“I’m trapped here living on charity without understanding why all this happened to us”, said Um Mohamed, sobbing during a visit Reuters made to the heavily secured compound last week.
“All that I wish is to have my husband back and to return to our small farm.”
Security officials say the women and children have not been brought before a court, and will not be freed soon.
“These families were joining or harboring Islamic State,” said Falah al-Rahdi, head of the Babel provincial council’s security committee. “The judicial system will decide their fate.”
Privately, officials in Babel province vow never to welcome back its Sunni residents.
As Shi’ite militia leaders and tribal allies surround Sunni villages in central Iraq, they insist they have strong intelligence from inside those communities.
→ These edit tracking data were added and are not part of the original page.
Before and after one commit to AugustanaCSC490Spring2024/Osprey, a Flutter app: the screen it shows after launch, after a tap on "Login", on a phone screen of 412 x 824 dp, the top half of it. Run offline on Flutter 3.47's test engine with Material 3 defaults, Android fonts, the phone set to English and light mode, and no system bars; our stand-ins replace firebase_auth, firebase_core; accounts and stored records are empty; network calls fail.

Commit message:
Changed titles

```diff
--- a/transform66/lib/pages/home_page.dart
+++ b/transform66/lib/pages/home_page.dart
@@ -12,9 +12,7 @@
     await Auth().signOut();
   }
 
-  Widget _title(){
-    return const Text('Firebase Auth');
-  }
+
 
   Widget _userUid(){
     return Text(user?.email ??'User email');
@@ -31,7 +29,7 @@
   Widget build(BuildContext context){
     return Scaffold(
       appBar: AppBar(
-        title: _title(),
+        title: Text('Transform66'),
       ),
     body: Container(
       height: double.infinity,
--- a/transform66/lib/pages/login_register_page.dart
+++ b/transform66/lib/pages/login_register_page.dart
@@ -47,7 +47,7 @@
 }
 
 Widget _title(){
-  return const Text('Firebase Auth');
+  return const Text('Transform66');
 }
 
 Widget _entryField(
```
“Our orders come from the government: whoever is with Islamic State, we will confiscate their land. Those who aren’t Islamic State will be allowed back,” a national commander from Asaib Ahl al-Haq told Reuters.
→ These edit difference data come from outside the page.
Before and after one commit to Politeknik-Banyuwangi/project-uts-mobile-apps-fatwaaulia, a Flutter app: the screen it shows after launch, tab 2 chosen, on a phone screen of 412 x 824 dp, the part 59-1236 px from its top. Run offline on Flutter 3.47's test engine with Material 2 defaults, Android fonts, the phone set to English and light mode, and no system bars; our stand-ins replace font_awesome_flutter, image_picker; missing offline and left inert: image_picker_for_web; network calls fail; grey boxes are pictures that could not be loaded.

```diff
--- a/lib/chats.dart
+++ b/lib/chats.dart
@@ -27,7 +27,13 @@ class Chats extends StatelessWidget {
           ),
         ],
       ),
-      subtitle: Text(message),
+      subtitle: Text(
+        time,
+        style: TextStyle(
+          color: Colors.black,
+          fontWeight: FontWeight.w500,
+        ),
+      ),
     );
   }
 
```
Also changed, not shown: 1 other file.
He said he contacted sources in Islamic State-held areas and waited until all civilians had escaped before liberating a community.
However, those who have lost their homes say the militias make little distinction between jihadists and civilians when they storm areas.
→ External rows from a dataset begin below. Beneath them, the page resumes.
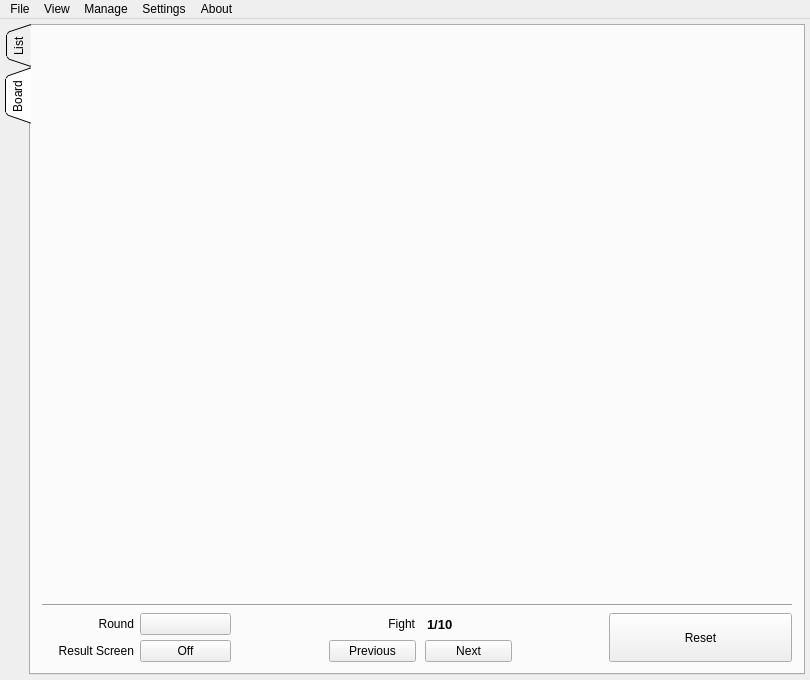
First picture: the form in TeamTournament/MainWindow.ui, repository fmuecke/Ipponboard, before the edit.
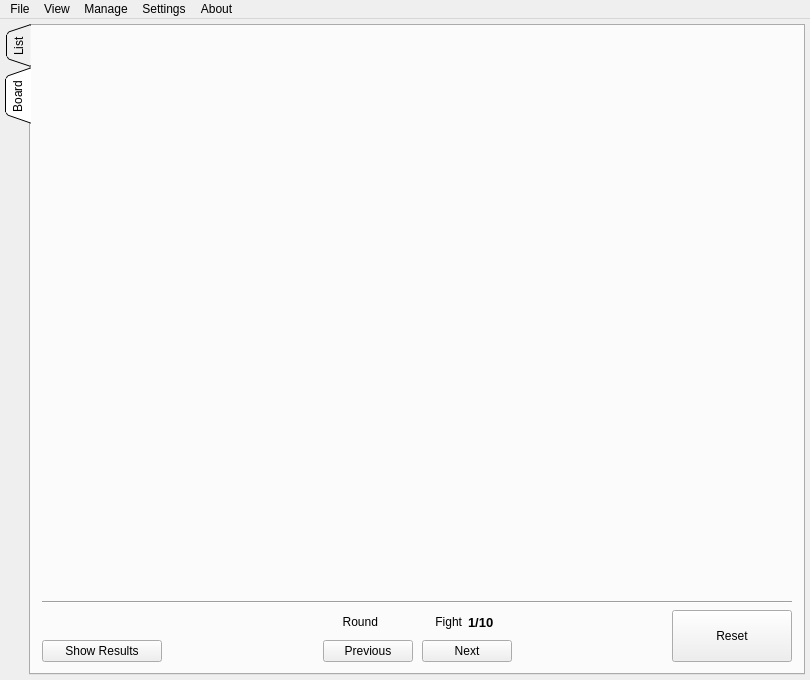
Second picture: the form after the edit. The open tabs and pages were chosen to show the change. Icons and pictures are not drawn. Custom widgets are drawn as their Qt base class.

Commit message: team: fight navigation is now more intuitive - saved fights are shown as saved - rounds can not be changed directly (you have to step through)

What changed in the file:
```diff
--- a/TeamTournament/MainWindow.ui
+++ b/TeamTournament/MainWindow.ui
@@ -743,7 +743,7 @@
        <attribute name="title">
         <string>Board</string>
        </attribute>
-       <layout class="QVBoxLayout" name="verticalLayout_6" stretch="10,0,1">
+       <layout class="QVBoxLayout" name="verticalLayout_6" stretch="10,0,0">
         <item>
          <widget class="QFrame" name="frame_primary_view">
           <property name="styleSheet">
@@ -773,49 +773,39 @@
          </widget>
         </item>
         <item>
-         <layout class="QGridLayout" name="gridLayout_2" columnstretch="1,1,1,2,1,2">
-          <property name="horizontalSpacing">
-           <number>6</number>
+         <layout class="QHBoxLayout" name="horizontalLayout_2" stretch="0,1,0,1,0">
+          <property name="spacing">
+           <number>12</number>
           </property>
-          <property name="verticalSpacing">
-           <number>5</number>
-          </property>
-          <property name="rightMargin">
-           <number>0</number>
-          </property>
-          <property name="bottomMargin">
-           <number>0</number>
-          </property>
-          <item row="1" column="3">
-           <layout class="QHBoxLayout" name="layoutTabView" stretch="0,0">
+          <item>
+           <layout class="QVBoxLayout" name="verticalLayout">
             <property name="spacing">
-             <number>9</number>
+             <number>0</number>
             </property>
+            <property name="leftMargin">
+             <number>0</number>
+            </property>
             <item>
-             <widget class="QPushButton" name="button_prev">
-              <property name="focusPolicy">
-               <enum>Qt::NoFocus</enum>
+             <spacer name="verticalSpacer">
+              <property name="orientation">
+               <enum>Qt::Vertical</enum>
               </property>
-              <property name="toolTip">
-               <string>Re-load previous fight data (Note: the current data will be saved)</string>
-              </property>
-              <property name="text">
-               <string>Previous</string>
-              </property>
-              <property name="icon">
-               <iconset resource="../base/ipponboard.qrc">
-                <normaloff>:/res/icons/left.png</normaloff>:/res/icons/left.png</iconset>
-              </property>
-              <property name="iconSize">
+              <property name="sizeHint" stdset="0">
                <size>
-                <width>16</width>
-                <height>24</height>
+                <width>20</width>
+                <height>10</height>
                </size>
               </property>
-             </widget>
+             </spacer>
             </item>
             <item>
-             <widget class="QPushButton" name="button_next">
+             <widget class="QPushButton" name="button_pause">
+              <property name="minimumSize">
+               <size>
+                <width>120</width>
+                <height>0</height>
+               </size>
+              </property>
               <property name="focusPolicy">
                <enum>Qt::NoFocus</enum>
               </property>
@@ -823,7 +813,7 @@
                <string>Continue with next fight (current data will be saved)</string>
               </property>
               <property name="text">
-               <string notr="true">Next</string>
+               <string>Show Results</string>
               </property>
               <property name="icon">
                <iconset resource="../base/ipponboard.qrc">
@@ -831,16 +821,22 @@
               </property>
               <property name="iconSize">
                <size>
-                <width>16</width>
+                <width>24</width>
                 <height>24</height>
                </size>
               </property>
+              <property name="shortcut">
+               <string notr="true"/>
+              </property>
+              <property name="checkable">
+               <bool>true</bool>
+              </property>
              </widget>
             </item>
            </layout>
           </item>
-          <item row="1" column="4">
-           <spacer name="horizontalSpacer_2">
+          <item>
+           <spacer name="horizontalSpacer_10">
             <property name="orientation">
              <enum>Qt::Horizontal</enum>
             </property>
@@ -852,55 +848,228 @@
             </property>
            </spacer>
           </item>
-          <item row="0" column="3">
-           <layout class="QHBoxLayout" name="horizontalLayout_2">
+          <item>
+           <layout class="QVBoxLayout" name="verticalLayout_5">
             <property name="spacing">
-             <number>12</number>
+             <number>6</number>
             </property>
+            <property name="topMargin">
+             <number>0</number>
+            </property>
             <item>
-             <widget class="QLabel" name="label_8">
-              <property name="font">
-               <font>
-                <weight>50</weight>
-                <bold>false</bold>
-               </font>
+             <layout class="QHBoxLayout" name="horizontalLayout_4">
+              <property name="topMargin">
+               <number>0</number>
               </property>
-              <property name="frameShape">
-               <enum>QFrame::NoFrame</enum>
-              </property>
-              <property name="frameShadow">
-               <enum>QFrame::Plain</enum>
-              </property>
-              <property name="text">
-               <string>Fight</string>
-              </property>
-              <property name="alignment">
-               <set>Qt::AlignRight|Qt::AlignTrailing|Qt::AlignVCenter</set>
-              </property>
-             </widget>
+              <item>
+               <spacer name="horizontalSpacer_8">
+                <property name="orientation">
+                 <enum>Qt::Horizontal</enum>
+                </property>
+                <property name="sizeHint" stdset="0">
+                 <size>
+                  <width>20</width>
+                  <height>20</height>
+                 </size>
+                </property>
+               </spacer>
+              </item>
+              <item>
+               <widget class="QLabel" name="label_round">
+                <property name="font">
+                 <font>
+                  <weight>50</weight>
+                  <italic>false</italic>
+                  <bold>false</bold>
+                 </font>
+                </property>
+                <property name="layoutDirection">
+                 <enum>Qt::LeftToRight</enum>
+                </property>
+                <property name="text">
+                 <string>Round</string>
+                </property>
+                <property name="alignment">
+                 <set>Qt::AlignRight|Qt::AlignTrailing|Qt::AlignVCenter</set>
+                </property>
+               </widget>
+              </item>
+              <item>
+               <widget class="ScaledImage" name="widget_currentRound" native="true">
+                <property name="minimumSize">
+                 <size>
+                  <width>24</width>
+                  <height>24</height>
+                 </size>
+                </property>
+               </widget>
+              </item>
+              <item>
+               <spacer name="horizontalSpacer_9">
+                <property name="orientation">
+                 <enum>Qt::Horizontal</enum>
+                </property>
+                <property name="sizeType">
+                 <enum>QSizePolicy::Fixed</enum>
+                </property>
+                <property name="sizeHint" stdset="0">
+                 <size>
+                  <width>20</width>
+                  <height>20</height>
+                 </size>
+                </property>
+               </spacer>
+              </item>
+              <item>
+               <widget class="QLabel" name="label_8">
+                <property name="font">
+                 <font>
+                  <weight>50</weight>
+                  <bold>false</bold>
+                 </font>
+                </property>
+                <property name="frameShape">
+                 <enum>QFrame::NoFrame</enum>
+                </property>
+                <property name="frameShadow">
+                 <enum>QFrame::Plain</enum>
+                </property>
+                <property name="text">
+                 <string>Fight</string>
+                </property>
+                <property name="alignment">
+                 <set>Qt::AlignRight|Qt::AlignTrailing|Qt::AlignVCenter</set>
+                </property>
+               </widget>
+              </item>
+              <item>
+               <widget class="QLabel" name="label_fight">
+                <property name="font">
+                 <font>
+                  <pointsize>10</pointsize>
+                  <weight>75</weight>
+                  <italic>false</italic>
+                  <bold>true</bold>
+                 </font>
+                </property>
+                <property name="text">
+                 <string>1/10</string>
+                </property>
+                <property name="alignment">
+                 <set>Qt::AlignLeading|Qt::AlignLeft|Qt::AlignVCenter</set>
+                </property>
+               </widget>
+              </item>
+              <item>
+               <spacer name="horizontalSpacer_7">
+                <property name="orientation">
+                 <enum>Qt::Horizontal</enum>
+                </property>
+                <property name="sizeHint" stdset="0">
+                 <size>
+                  <width>20</width>
+                  <height>20</height>
+                 </size>
+                </property>
+               </spacer>
+              </item>
+             </layout>
             </item>
             <item>
-             <widget class="QLabel" name="label_fight">
-              <property name="font">
-               <font>
-                <pointsize>10</pointsize>
-                <weight>75</weight>
-                <italic>false</italic>
-                <bold>true</bold>
-               </font>
+             <layout class="QHBoxLayout" name="layoutTabView" stretch="0,0,0,0">
+              <property name="spacing">
+               <number>9</number>
               </property>
-              <property name="text">
-               <string>1/10</string>
-              </property>
-              <property name="alignment">
-               <set>Qt::AlignLeading|Qt::AlignLeft|Qt::AlignVCenter</set>
-              </property>
-             </widget>
+              <item>
+               <spacer name="horizontalSpacer_2">
+                <property name="orientation">
+                 <enum>Qt::Horizontal</enum>
+                </property>
+                <property name="sizeHint" stdset="0">
+                 <size>
+                  <width>40</width>
+                  <height>20</height>
+                 </size>
+                </property>
+               </spacer>
+              </item>
+              <item>
+               <widget class="QPushButton" name="button_prev">
+                <property name="minimumSize">
+                 <size>
+                  <width>90</width>
+                  <height>0</height>
+                 </size>
+                </property>
+                <property name="focusPolicy">
+                 <enum>Qt::NoFocus</enum>
+                </property>
+                <property name="toolTip">
+                 <string>Re-load previous fight data (Note: the current data will be saved)</string>
+                </property>
+                <property name="text">
+                 <string>Previous</string>
+                </property>
+                <property name="icon">
+                 <iconset resource="../base/ipponboard.qrc">
+                  <normaloff>:/res/icons/left.png</normaloff>:/res/icons/left.png</iconset>
+                </property>
+                <property name="iconSize">
+                 <size>
+                  <width>16</width>
+                  <height>24</height>
+                 </size>
+                </property>
+               </widget>
+              </item>
+              <item>
+               <widget class="QPushButton" name="button_next">
+                <property name="minimumSize">
+                 <size>
+                  <width>90</width>
+                  <height>0</height>
+                 </size>
+                </property>
+                <property name="focusPolicy">
+                 <enum>Qt::NoFocus</enum>
+                </property>
+                <property name="toolTip">
+                 <string>Continue with next fight (current data will be saved)</string>
+                </property>
+                <property name="text">
+                 <string notr="true">Next</string>
+                </property>
+                <property name="icon">
+                 <iconset resource="../base/ipponboard.qrc">
+                  <normaloff>:/res/icons/right.png</normaloff>:/res/icons/right.png</iconset>
+                </property>
+                <property name="iconSize">
+                 <size>
+                  <width>16</width>
+                  <height>24</height>
+                 </size>
+                </property>
+               </widget>
+              </item>
+              <item>
+               <spacer name="horizontalSpacer_6">
+                <property name="orientation">
+                 <enum>Qt::Horizontal</enum>
+                </property>
+                <property name="sizeHint" stdset="0">
+                 <size>
+                  <width>40</width>
+                  <height>20</height>
+                 </size>
+                </property>
+               </spacer>
+              </item>
+             </layout>
             </item>
            </layout>
           </item>
-          <item row="1" column="2">
-           <spacer name="horizontalSpacer_7">
+          <item>
+           <spacer name="horizontalSpacer_11">
             <property name="orientation">
              <enum>Qt::Horizontal</enum>
             </property>
@@ -912,109 +1081,7 @@
             </property>
            </spacer>
           </item>
-          <item row="1" column="1">
-           <widget class="QPushButton" name="button_pause">
-            <property name="focusPolicy">
-             <enum>Qt::NoFocus</enum>
-            </property>
-            <property name="toolTip">
-             <string>Show result screen (F4)</string>
-            </property>
-            <property name="text">
-             <string>Off</string>
-            </property>
-            <property name="icon">
-             <iconset resource="../base/ipponboard.qrc">
-              <normaloff>:/res/images/off.png</normaloff>
-              <normalon>:/res/images/on_green.png</normalon>
-              <activeoff>:/res/images/off.png</activeoff>
-              <selectedoff>:/res/images/off.png</selectedoff>:/res/images/off.png</iconset>
-            </property>
-            <property name="iconSize">
-             <size>
-              <width>24</width>
-              <height>24</height>
-             </size>
-            </property>
-            <property name="shortcut">
-             <string notr="true"/>
-            </property>
-            <property name="checkable">
-             <bool>true</bool>
-            </property>
-           </widget>
-          </item>
-          <item row="1" column="0">
-           <widget class="QLabel" name="label_result_screen">
-            <property name="font">
-             <font>
-              <weight>50</weight>
-              <italic>false</italic>
-              <bold>false</bold>
-             </font>
-            </property>
-            <property name="text">
-             <string>Result Screen</string>
-            </property>
-            <property name="alignment">
-             <set>Qt::AlignRight|Qt::AlignTrailing|Qt::AlignVCenter</set>
-            </property>
-           </widget>
-          </item>
-          <item row="0" column="0">
-           <widget class="QLabel" name="label_round">
-            <property name="font">
-             <font>
-              <weight>50</weight>
-              <italic>false</italic>
-              <bold>false</bold>
-             </font>
-            </property>
-            <property name="layoutDirection">
-             <enum>Qt::LeftToRight</enum>
-            </property>
-            <property name="text">
-             <string>Round</string>
-            </property>
-            <property name="alignment">
-             <set>Qt::AlignRight|Qt::AlignTrailing|Qt::AlignVCenter</set>
-            </property>
-           </widget>
-          </item>
-          <item row="0" column="1">
-           <widget class="QPushButton" name="button_current_round">
-            <property name="focusPolicy">
-             <enum>Qt::NoFocus</enum>
-            </property>
-            <property name="toolTip">
-             <string>Switch current round</string>
-            </property>
-            <property name="layoutDirection">
-             <enum>Qt::RightToLeft</enum>
-            </property>
-            <property name="text">
-             <string/>
-            </property>
-            <property name="icon">
-             <iconset resource="../base/ipponboard.qrc">
-              <normaloff>:/res/images/one_blue.png</normaloff>
-              <normalon>:/res/images/two_green.png</normalon>:/res/images/one_blue.png</iconset>
-            </property>
-            <property name="iconSize">
-             <size>
-              <width>24</width>
-              <height>24</height>
-             </size>
-            </property>
-            <property name="checkable">
-             <bool>true</bool>
-            </property>
-            <property name="flat">
-             <bool>false</bool>
-            </property>
-           </widget>
-          </item>
-          <item row="0" column="5" rowspan="2">
+          <item>
            <widget class="QPushButton" name="button_reset">
             <property name="sizePolicy">
              <sizepolicy hsizetype="Expanding" vsizetype="Expanding">
@@ -1022,6 +1089,12 @@
               <verstretch>0</verstretch>
              </sizepolicy>
             </property>
+            <property name="minimumSize">
+             <size>
+              <width>120</width>
+              <height>0</height>
+             </size>
+            </property>
             <property name="focusPolicy">
              <enum>Qt::NoFocus</enum>
             </property>
@@ -1424,6 +1497,14 @@
   </action>
  </widget>
  <layoutdefault spacing="6" margin="11"/>
+ <customwidgets>
+  <customwidget>
+   <class>ScaledImage</class>
+   <extends>QWidget</extends>
+   <header>../Widgets/ScaledImage.h</header>
+   <container>1</container>
+  </customwidget>
+ </customwidgets>
  <tabstops>
   <tabstop>tabWidget</tabstop>
   <tabstop>tableView_tournament_list1</tabstop>
```
Left out of the diff: 8 changed lines with no effect on the pictures. The commit also changes 6 other files.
Akram Shahab, 32, a Shi’ite in Diyala’s Saadiya district, fled with his family last June when Islamic State were about to overrun the town.
He heard from a Sunni neighbor that a jihadist family had moved in. For Shahab it was a relief his house was not blown up.
But after Iraqi militias and security forces kicked Islamic State out of Saadiya in November, Shahab was stunned to learn that the militias had burned his house assuming it was a terrorist’s.
The next day, Shahab went with Shi’ite militiamen to inspect the ruins.
“I blamed the militia members at the scene for burning my house and they defended themselves, saying how could they tell a Sunni house from a Shi’ite house.”
Shahab, who comes from a family with both Shi’ite and Sunni relatives, said he managed to save his Sunni aunt’s house by telling the militia she belonged to their sect.
“They spray-painted (Shi’ite) on the gate to alert the other militia groups,” he said.
“They told me,‘We need to clean your town from those germs who supported Islamic State. You might have lost your house but as a Shi’ite you will live with your head high from now on’.”
Not only are homes being demolished, but new infrastructure is being built.
A Shi’ite paramilitary organization is constructing a road to strengthen its positions across the mixed areas of Diyala and neighboring Salahuddin province.
The Badr Organization, a leading political party and militia with ties to Iran, is supervising the new road, which leads to Samarra.
It means Badr can resupply troops guarding Samarra, currently surrounded by Islamic State.
The 35 km road will also allow Shi’ite pilgrims from Iran to visit Samarra, one of Shi’ite Islam’s most sacred shrines.
On a recent day, in olive green sweater and commander’s cap, Badr Organization chief Hadi al-Amri toured the 35 km road.
Arguably the most popular Shi’ite politician in Iraq for defending Diyala, Amri placed orange work cones on the ground and directed bulldozers.
“The road is of strategic importance to finish off Islamic State in the outskirts of Diyala and to put pressure on them in Salahuddin,” said Badr lawmaker Mohammed Naji.
“Hadi Amri suggested this road and he supervises it daily in spite of the dangers.”
Senior Iraqi politicians say Amri is the commander closest to Iran on the battlefield.
Amri’s new project — the Samarra road — passes through one trouble spot: an area called Hawi, which Badr considers to be filled with Islamic State cells.
“We have started neutralizing the villages, putting guards on the road,” Naji said. “We have not displaced the people there. We put forces there to make sure Islamic State cannot enter the villages.”